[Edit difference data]
┌──
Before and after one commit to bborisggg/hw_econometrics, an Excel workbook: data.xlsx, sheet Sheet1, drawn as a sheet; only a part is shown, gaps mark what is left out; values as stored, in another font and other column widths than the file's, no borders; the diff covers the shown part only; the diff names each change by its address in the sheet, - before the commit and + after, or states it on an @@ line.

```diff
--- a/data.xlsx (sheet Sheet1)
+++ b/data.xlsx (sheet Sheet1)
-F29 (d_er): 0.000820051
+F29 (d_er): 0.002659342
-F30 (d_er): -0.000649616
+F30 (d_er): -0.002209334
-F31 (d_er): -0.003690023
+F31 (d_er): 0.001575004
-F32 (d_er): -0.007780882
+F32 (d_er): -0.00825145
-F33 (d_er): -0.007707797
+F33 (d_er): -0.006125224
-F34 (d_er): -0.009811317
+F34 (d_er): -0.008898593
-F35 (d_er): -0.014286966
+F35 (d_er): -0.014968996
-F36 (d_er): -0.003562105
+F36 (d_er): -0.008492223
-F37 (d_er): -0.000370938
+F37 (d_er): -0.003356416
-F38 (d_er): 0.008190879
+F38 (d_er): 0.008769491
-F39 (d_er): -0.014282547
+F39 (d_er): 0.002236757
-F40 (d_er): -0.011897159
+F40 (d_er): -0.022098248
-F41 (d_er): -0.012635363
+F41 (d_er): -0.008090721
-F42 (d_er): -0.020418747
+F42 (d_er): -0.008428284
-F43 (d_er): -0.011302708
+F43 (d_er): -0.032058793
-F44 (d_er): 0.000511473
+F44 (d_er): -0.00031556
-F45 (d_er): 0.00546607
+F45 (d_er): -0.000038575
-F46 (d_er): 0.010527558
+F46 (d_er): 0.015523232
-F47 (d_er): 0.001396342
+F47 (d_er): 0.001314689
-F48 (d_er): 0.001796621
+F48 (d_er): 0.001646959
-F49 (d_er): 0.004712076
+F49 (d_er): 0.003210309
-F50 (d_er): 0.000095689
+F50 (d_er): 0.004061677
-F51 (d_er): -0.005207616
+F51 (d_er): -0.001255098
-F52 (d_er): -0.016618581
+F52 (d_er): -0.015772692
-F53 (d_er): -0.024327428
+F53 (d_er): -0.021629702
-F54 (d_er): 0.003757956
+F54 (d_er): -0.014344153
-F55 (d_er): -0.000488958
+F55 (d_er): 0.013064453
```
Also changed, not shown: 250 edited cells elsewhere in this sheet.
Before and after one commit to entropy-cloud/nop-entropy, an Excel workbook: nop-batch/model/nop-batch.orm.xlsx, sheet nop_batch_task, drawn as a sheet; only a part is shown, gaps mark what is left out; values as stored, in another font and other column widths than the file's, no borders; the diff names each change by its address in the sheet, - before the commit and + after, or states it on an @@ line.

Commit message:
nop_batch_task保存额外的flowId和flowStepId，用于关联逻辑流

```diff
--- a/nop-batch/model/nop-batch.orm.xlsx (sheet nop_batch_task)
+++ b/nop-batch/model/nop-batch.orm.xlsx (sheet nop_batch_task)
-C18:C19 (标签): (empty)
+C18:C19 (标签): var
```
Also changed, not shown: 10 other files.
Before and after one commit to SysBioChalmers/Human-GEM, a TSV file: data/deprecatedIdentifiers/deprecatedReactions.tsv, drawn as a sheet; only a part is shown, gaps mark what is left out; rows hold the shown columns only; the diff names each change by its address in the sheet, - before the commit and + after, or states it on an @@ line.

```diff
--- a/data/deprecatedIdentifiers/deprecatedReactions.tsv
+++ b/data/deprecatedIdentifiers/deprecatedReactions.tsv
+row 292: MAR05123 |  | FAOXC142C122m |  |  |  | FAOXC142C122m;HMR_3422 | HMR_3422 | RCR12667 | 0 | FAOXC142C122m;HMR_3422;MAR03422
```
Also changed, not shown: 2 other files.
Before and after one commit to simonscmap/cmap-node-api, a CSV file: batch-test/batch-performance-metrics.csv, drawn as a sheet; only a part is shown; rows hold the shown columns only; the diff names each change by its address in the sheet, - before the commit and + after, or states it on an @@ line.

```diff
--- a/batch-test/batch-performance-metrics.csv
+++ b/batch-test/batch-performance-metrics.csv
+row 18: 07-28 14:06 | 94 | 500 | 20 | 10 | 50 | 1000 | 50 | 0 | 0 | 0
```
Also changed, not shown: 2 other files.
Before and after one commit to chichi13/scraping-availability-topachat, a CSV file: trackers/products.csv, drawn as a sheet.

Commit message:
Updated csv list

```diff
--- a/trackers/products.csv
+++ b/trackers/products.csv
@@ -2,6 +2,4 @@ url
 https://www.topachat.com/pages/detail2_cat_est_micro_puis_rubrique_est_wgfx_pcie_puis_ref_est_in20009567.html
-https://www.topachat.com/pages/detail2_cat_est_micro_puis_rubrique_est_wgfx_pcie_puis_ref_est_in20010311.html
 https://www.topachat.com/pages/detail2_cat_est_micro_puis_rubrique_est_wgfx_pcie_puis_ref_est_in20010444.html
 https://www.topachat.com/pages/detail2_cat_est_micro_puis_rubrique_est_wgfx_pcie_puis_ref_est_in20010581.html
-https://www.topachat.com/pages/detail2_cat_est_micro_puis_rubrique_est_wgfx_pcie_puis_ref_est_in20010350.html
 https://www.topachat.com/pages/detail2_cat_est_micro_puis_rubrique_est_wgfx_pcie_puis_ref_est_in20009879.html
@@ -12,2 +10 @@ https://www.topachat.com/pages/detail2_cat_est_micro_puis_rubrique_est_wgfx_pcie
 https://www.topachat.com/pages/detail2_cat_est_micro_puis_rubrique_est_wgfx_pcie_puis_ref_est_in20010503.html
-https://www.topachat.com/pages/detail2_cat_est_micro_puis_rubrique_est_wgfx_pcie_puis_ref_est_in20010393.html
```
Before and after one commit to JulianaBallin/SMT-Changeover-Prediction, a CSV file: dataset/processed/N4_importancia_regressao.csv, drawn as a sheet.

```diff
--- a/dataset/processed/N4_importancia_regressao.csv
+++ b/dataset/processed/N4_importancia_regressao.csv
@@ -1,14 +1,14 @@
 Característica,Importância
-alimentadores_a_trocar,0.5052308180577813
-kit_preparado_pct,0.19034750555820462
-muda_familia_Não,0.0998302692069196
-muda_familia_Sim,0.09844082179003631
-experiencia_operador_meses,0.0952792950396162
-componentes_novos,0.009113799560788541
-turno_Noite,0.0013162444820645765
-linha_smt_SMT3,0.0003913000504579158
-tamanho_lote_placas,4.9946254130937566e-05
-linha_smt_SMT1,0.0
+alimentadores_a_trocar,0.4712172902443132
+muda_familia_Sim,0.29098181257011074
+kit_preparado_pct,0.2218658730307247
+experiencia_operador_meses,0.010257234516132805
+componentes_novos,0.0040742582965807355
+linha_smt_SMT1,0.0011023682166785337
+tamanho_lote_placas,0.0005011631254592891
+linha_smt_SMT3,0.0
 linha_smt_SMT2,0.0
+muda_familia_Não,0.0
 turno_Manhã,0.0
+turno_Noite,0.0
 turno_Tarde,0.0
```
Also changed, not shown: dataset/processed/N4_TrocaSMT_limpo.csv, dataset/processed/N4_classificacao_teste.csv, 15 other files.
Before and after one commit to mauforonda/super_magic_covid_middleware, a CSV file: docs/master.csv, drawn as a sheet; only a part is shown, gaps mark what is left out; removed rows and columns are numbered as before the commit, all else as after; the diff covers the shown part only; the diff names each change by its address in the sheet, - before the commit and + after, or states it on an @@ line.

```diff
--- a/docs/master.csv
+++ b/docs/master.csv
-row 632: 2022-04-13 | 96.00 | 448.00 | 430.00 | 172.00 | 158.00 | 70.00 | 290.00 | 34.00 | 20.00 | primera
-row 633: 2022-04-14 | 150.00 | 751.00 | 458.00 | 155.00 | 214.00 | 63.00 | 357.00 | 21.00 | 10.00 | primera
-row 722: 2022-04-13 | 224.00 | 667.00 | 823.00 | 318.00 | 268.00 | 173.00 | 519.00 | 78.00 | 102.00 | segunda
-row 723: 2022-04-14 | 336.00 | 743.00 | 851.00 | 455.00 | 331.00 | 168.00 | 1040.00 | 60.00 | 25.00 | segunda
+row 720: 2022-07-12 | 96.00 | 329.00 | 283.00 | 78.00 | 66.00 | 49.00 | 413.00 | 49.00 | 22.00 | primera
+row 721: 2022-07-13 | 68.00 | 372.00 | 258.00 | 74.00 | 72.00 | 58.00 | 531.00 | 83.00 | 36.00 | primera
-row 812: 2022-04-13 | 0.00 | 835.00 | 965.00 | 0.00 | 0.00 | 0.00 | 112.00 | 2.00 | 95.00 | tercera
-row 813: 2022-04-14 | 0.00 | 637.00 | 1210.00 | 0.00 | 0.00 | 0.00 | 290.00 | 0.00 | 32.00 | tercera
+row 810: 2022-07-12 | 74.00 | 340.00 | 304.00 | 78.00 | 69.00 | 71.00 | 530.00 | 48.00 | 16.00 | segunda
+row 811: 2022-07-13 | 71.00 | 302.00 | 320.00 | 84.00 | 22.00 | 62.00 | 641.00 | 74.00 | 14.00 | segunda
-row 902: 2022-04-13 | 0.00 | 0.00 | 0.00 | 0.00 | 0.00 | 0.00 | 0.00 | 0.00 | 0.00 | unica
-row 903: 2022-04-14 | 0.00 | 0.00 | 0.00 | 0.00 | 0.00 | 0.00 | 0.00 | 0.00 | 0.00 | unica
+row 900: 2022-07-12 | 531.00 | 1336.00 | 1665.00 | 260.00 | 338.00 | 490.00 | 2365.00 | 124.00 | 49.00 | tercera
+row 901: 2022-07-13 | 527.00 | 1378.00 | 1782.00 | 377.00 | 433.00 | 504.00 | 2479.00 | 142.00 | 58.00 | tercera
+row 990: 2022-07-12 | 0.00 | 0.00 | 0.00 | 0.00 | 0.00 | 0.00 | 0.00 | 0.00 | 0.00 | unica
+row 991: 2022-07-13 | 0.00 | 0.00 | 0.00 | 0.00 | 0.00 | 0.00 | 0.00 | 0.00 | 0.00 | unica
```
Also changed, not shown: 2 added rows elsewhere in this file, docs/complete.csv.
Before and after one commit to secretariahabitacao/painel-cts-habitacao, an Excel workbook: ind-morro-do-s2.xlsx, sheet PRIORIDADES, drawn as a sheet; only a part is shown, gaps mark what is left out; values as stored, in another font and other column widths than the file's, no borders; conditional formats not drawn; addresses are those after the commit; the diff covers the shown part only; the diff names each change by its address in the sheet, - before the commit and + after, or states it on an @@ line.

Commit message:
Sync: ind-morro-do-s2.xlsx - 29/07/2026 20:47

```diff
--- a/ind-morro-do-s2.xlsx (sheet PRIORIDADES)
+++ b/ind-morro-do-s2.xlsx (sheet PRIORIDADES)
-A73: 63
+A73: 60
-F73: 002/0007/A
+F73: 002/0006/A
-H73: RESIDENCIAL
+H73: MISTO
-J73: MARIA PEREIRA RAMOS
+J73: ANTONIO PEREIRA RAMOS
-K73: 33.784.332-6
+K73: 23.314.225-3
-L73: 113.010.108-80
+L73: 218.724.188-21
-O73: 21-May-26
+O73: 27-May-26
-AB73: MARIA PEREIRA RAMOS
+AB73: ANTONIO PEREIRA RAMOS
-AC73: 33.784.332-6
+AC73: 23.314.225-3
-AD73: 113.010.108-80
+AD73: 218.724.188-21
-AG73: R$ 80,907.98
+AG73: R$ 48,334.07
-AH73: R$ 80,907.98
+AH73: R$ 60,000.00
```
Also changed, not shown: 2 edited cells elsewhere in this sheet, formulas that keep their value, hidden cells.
└──
• THE TASK
Go through the entries above and copy out every line that includes the word "MARIA".

• WRITTEN RESPONSE
-J73: MARIA PEREIRA RAMOS
-AB73: MARIA PEREIRA RAMOS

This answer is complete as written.